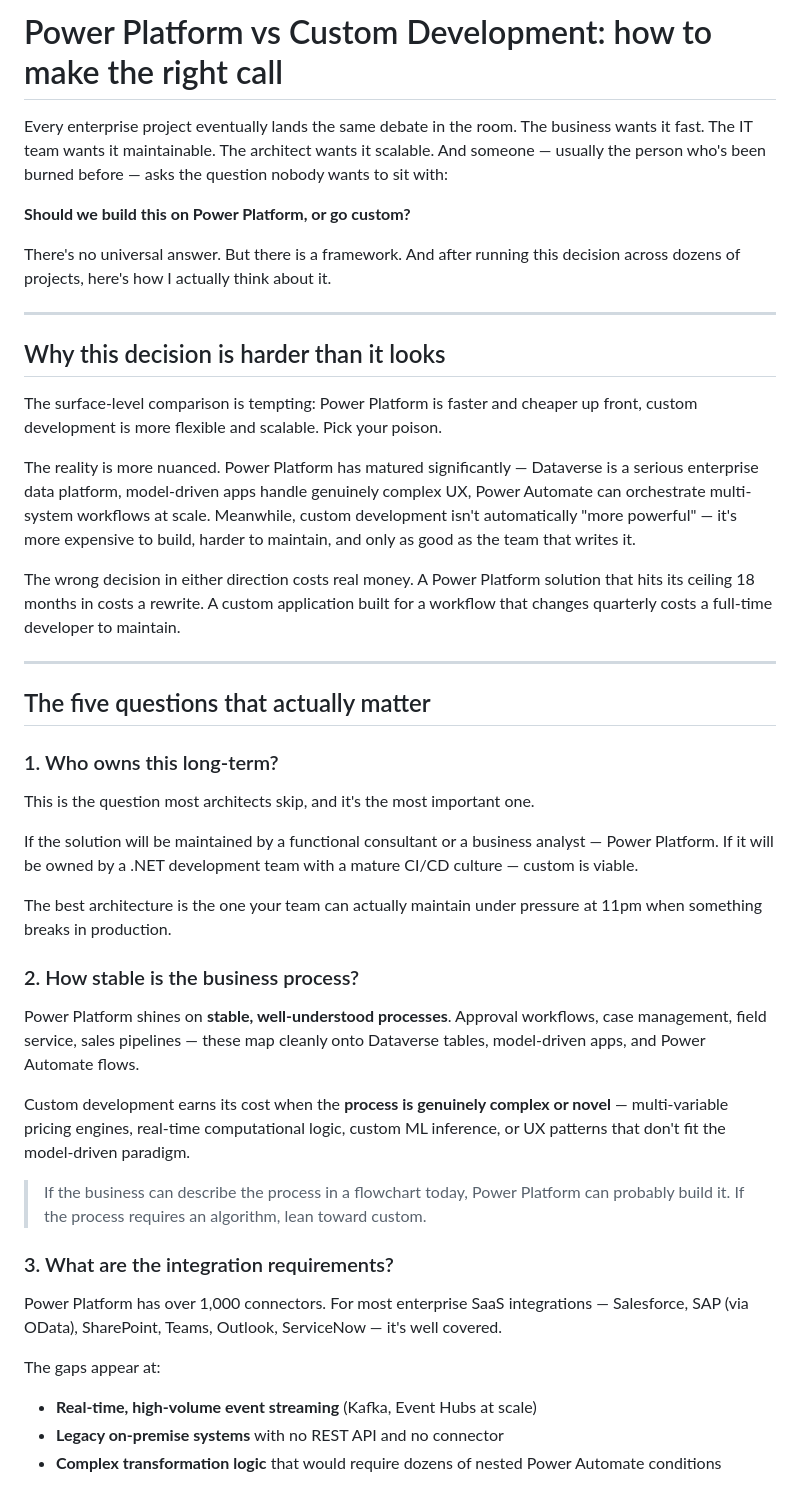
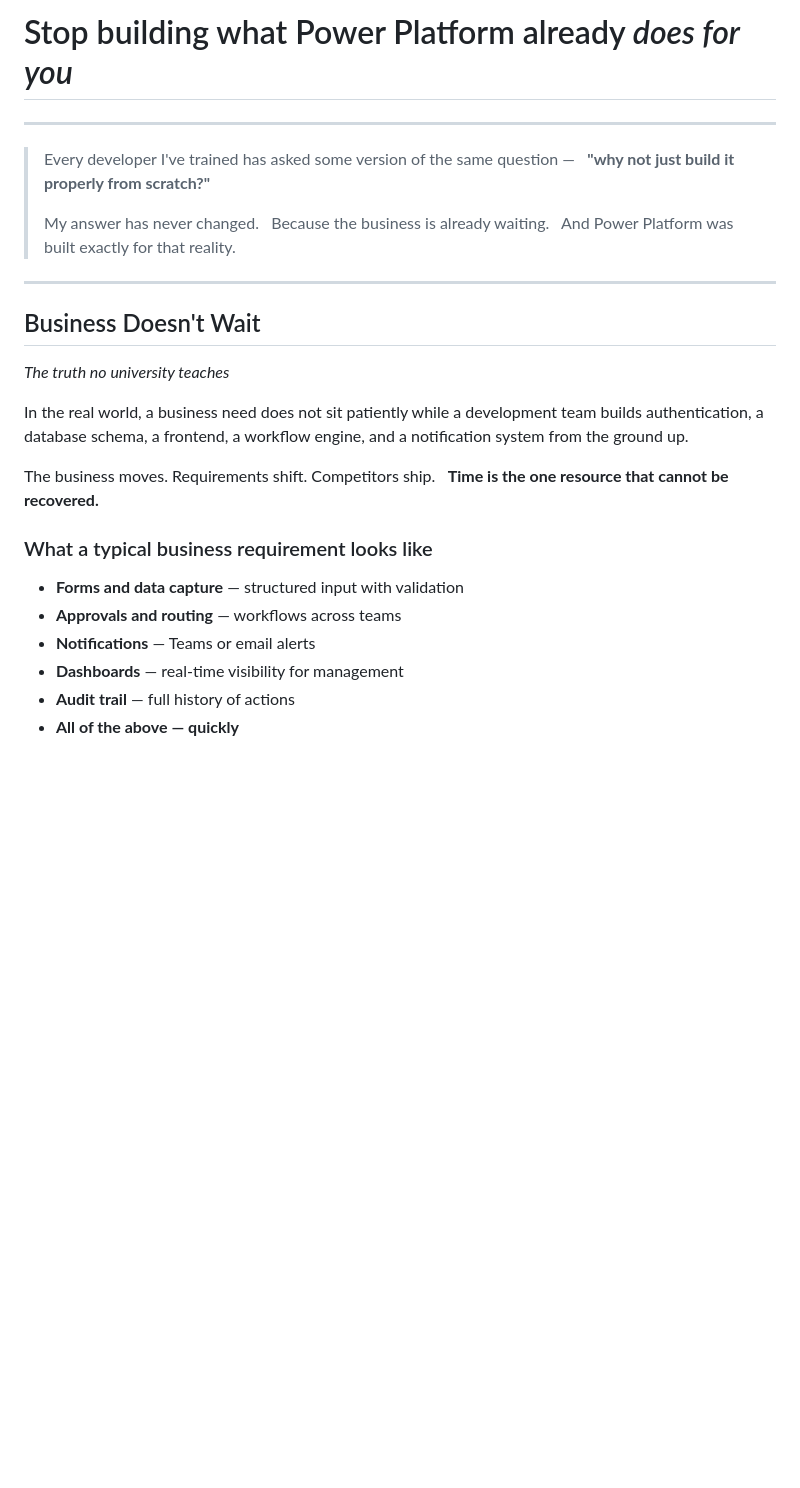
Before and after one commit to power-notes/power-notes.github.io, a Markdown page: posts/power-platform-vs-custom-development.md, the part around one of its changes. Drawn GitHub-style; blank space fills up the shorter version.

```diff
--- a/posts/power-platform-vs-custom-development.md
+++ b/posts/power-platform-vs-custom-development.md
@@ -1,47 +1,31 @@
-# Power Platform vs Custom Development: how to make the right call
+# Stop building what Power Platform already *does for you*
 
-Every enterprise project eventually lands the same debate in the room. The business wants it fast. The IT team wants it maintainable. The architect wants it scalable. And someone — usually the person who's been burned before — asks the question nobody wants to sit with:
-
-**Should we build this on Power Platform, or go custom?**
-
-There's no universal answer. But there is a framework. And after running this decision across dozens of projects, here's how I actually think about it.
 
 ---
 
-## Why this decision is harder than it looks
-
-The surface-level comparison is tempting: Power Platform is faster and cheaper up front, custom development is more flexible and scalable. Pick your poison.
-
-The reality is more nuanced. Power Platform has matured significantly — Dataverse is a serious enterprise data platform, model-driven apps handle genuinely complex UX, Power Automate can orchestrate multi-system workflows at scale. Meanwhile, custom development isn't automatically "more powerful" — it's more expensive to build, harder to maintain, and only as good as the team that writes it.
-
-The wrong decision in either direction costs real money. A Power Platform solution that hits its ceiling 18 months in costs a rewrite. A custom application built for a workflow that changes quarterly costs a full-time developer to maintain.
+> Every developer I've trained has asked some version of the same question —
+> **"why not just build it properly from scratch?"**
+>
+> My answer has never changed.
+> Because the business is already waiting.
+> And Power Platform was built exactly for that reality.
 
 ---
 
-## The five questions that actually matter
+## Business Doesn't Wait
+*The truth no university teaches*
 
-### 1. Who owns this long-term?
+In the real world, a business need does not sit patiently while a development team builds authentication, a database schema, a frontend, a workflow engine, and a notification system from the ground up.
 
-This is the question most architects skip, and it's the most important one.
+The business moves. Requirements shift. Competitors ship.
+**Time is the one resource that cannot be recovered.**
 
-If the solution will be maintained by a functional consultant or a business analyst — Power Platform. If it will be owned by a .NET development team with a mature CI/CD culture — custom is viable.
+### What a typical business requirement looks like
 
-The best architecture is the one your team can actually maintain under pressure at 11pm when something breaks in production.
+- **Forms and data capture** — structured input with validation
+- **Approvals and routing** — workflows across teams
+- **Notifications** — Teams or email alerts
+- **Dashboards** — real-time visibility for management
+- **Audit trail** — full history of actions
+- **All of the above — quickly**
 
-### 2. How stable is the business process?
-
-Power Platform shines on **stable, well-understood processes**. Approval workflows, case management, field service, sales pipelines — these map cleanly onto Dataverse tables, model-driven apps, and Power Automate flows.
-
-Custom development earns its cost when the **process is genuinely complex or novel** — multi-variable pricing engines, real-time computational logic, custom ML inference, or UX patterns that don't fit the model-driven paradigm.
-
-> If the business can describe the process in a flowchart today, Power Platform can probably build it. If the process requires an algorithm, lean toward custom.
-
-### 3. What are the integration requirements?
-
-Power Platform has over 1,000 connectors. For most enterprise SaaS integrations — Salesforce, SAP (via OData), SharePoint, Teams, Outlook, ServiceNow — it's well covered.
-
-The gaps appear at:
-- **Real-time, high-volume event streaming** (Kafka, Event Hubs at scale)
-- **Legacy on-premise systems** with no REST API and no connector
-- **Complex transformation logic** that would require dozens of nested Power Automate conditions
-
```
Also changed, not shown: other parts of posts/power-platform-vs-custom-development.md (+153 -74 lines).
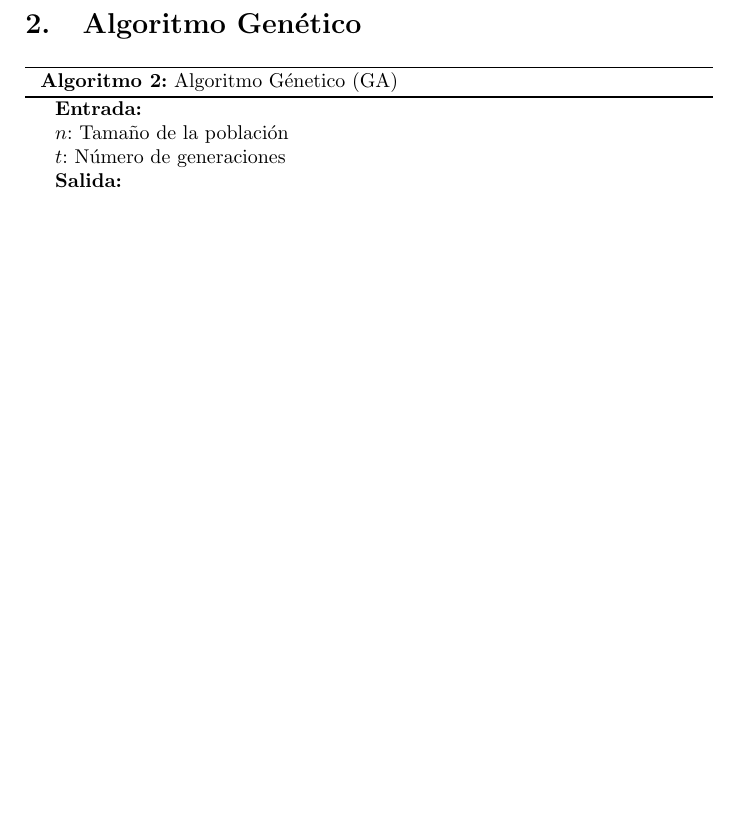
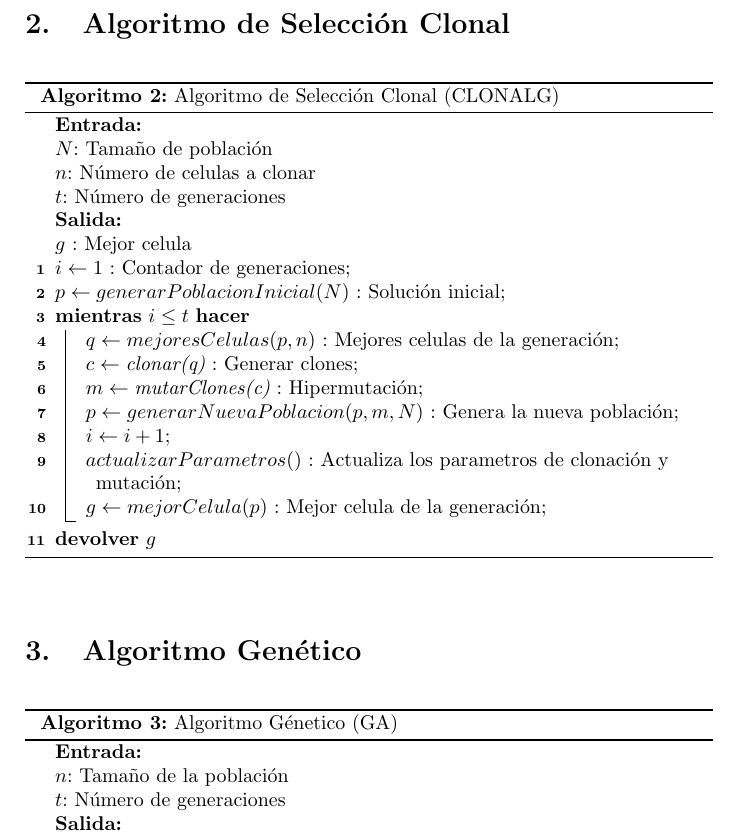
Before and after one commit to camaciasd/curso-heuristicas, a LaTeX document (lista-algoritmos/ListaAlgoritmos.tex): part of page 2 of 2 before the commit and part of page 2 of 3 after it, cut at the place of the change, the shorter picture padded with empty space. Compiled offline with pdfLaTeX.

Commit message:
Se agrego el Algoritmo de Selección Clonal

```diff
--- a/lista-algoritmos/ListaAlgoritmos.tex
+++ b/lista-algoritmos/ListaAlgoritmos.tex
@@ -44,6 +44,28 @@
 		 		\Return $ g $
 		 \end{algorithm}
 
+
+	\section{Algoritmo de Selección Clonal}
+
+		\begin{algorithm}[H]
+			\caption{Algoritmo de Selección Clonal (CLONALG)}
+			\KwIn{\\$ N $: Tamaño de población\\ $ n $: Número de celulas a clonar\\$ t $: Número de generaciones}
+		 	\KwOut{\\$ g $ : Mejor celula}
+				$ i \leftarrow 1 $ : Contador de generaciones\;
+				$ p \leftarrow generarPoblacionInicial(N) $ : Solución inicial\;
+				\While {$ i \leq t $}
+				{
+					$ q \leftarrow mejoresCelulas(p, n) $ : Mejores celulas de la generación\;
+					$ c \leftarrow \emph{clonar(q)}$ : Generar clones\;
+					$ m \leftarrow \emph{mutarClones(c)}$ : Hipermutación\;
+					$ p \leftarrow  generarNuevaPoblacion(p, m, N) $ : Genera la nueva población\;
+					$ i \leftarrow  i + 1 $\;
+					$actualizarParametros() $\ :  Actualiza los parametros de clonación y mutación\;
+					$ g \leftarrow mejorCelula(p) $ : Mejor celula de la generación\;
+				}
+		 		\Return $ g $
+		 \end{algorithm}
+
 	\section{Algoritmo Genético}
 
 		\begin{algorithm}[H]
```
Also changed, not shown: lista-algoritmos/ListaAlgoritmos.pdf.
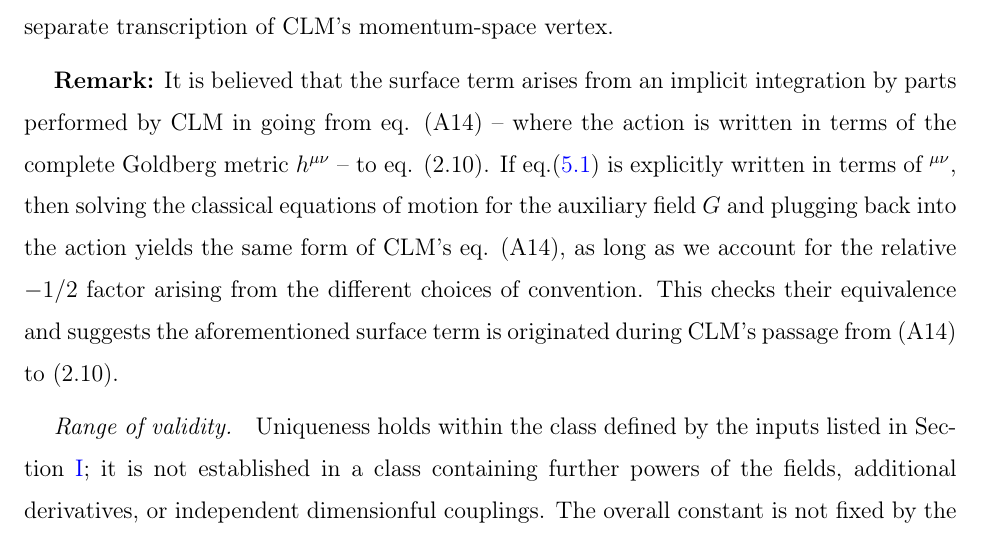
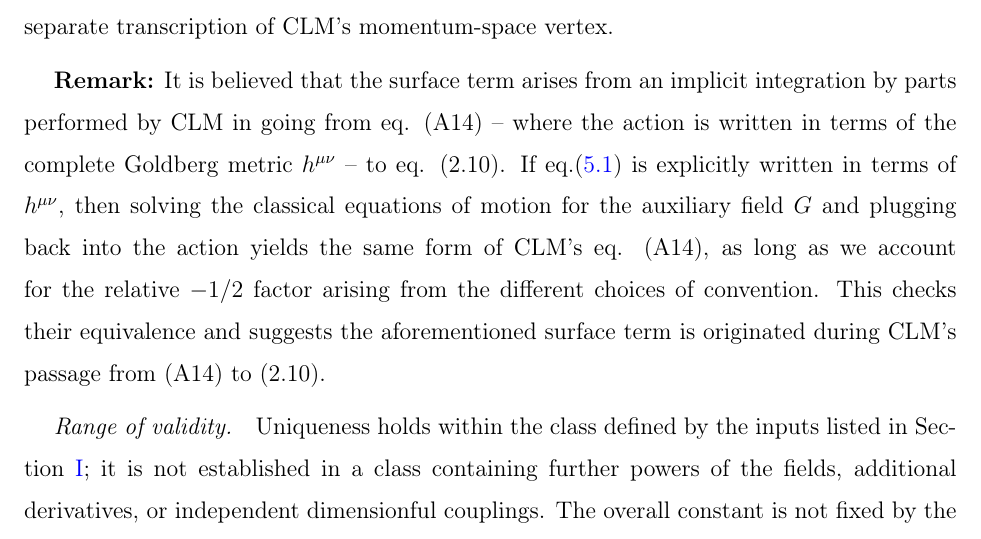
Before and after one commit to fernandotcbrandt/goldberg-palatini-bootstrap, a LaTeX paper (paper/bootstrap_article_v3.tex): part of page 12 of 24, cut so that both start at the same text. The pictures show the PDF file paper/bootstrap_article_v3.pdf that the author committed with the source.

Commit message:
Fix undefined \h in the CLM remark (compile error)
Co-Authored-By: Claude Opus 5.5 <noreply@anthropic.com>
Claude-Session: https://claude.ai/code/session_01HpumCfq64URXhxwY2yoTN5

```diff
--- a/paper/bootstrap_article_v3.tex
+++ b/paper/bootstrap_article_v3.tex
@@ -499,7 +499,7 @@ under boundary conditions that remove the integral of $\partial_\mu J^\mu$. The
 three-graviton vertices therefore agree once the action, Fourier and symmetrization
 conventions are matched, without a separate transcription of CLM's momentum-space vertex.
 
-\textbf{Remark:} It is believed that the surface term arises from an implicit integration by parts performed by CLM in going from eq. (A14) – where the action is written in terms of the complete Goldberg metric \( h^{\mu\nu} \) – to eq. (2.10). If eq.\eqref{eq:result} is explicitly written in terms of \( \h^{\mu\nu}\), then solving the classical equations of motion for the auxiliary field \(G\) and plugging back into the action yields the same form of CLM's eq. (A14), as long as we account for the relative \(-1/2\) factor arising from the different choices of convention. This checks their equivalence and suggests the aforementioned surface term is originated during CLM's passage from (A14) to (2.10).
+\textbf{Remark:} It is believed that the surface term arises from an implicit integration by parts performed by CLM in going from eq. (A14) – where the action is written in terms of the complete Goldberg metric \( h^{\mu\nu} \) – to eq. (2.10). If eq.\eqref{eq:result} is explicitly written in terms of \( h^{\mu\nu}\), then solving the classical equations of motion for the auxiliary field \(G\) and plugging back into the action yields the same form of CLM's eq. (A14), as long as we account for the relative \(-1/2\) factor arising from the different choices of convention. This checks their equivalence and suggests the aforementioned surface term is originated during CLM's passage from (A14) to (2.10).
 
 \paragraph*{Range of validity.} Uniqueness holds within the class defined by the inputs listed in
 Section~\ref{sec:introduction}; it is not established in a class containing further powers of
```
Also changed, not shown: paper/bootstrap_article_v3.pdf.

____

## What needs to be done
Pull out every line above that holds the word "ListaAlgoritmos".

## Response below
Before and after one commit to camaciasd/curso-heuristicas, a LaTeX document (lista-algoritmos/ListaAlgoritmos.tex): part of page 2 of 2 before the commit and part of page 2 of 3 after it, cut at the place of the change, the shorter picture padded with empty space. Compiled offline with pdfLaTeX.
--- a/lista-algoritmos/ListaAlgoritmos.tex
+++ b/lista-algoritmos/ListaAlgoritmos.tex
Also changed, not shown: lista-algoritmos/ListaAlgoritmos.pdf.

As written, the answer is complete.